So the most tumultuous week in Fifa's history came to an end with the man who led them into this crisis chosen to lead them out again. Although, to be fair to the 75-year-old denied there was any crisis – rather some "difficulties". Perhaps he was right all along. It seems, judging from the reaction of delegates yesterday, that in Fifaland there really is no crisis.
Of the 203 football associations, who voted, 186 put a cross in the only box on the ballot paper, alongside the name of Joseph S Blatter.
The family came together yesterday to ignore calls to open up for reform and they did it by turning on some favourite targets; England and the media. The scandal was, to sum up a succession of angry speakers, all their fault.
The Football Association received a terrible verbal battering, accused of being "pirates" by Julio Grondona, one of Fifa's stalwarts, while the media were also widely blamed for the troubles that have threatened to engulf the world governing body over the course of an extraordinary week. That ignores the simple fact that the current upheaval was caused by Chuck Blazer, a member of Fifa's executive committee, reporting two other committee members for allegedly attempting to bribe potential voters.
Blatter did offer some prospect of reform yesterday – he had to to satisfy the demands of the Swiss government, Fifa's hosts, and the concerns of their sponsors. Fifa may seem impervious for the need for them to change, but the Swiss are not.
Yesterday, protesters gathered outside the Hallenstadion to call for Fifa to pay proper taxes; that is the threat that hangs over them if they do not act on the Swiss government's requests.
Blatter acknowledged that it had not been all plain sailing. He said: "We have been hit and I personally have been slapped. I am willing to face the public anger in order to serve football. I am certain of weathering the storm.
"Our ship has drawn water, our ship is in difficult water, even troubled water, and this is the reason why we must put this ship back on its course and for this we need a leader; we need someone to accept this responsibility."

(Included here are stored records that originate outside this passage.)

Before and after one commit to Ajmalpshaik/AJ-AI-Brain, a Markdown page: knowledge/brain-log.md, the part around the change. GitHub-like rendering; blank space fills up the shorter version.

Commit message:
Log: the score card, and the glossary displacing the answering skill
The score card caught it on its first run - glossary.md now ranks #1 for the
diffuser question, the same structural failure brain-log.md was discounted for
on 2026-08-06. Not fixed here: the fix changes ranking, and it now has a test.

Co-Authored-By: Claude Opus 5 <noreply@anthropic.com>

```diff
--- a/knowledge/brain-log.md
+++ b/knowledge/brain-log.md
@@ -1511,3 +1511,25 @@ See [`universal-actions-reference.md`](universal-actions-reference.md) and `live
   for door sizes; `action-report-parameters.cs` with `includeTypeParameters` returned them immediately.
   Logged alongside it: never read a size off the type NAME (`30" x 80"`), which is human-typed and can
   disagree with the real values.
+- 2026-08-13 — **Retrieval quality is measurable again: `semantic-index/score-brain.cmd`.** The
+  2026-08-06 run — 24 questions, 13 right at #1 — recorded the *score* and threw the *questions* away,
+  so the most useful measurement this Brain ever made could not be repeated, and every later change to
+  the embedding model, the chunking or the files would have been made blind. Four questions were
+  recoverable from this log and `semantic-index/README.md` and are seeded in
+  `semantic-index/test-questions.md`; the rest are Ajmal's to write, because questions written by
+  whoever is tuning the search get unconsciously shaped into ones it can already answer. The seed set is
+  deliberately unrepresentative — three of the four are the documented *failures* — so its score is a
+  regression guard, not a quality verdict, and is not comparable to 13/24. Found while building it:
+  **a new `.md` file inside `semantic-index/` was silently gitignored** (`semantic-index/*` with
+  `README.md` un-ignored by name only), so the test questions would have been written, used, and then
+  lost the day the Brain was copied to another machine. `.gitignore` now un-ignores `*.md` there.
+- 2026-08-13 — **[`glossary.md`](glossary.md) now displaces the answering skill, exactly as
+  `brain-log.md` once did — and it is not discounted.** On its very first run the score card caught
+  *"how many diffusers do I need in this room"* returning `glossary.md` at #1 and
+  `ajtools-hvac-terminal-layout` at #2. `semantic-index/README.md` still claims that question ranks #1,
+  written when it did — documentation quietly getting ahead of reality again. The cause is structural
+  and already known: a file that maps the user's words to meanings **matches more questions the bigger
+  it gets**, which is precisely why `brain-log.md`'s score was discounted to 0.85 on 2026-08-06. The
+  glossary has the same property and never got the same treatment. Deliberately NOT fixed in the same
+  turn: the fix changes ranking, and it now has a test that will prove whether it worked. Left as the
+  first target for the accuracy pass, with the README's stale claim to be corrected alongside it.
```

The day followed the week in being brushed with the surreal. He asked the congress if they wanted to have a woman on the executive committee. Then he introduced his solution. A "solutions committee" will be set up to investigate allegations of corruption. It will be made up of Fifa members, although they will be free to call on outside "experts". Last night Blatter suggested he had just such an outside expert in mind. Henry Kissinger, aged 88. Now there's a man for a crisis. If there was a crisis.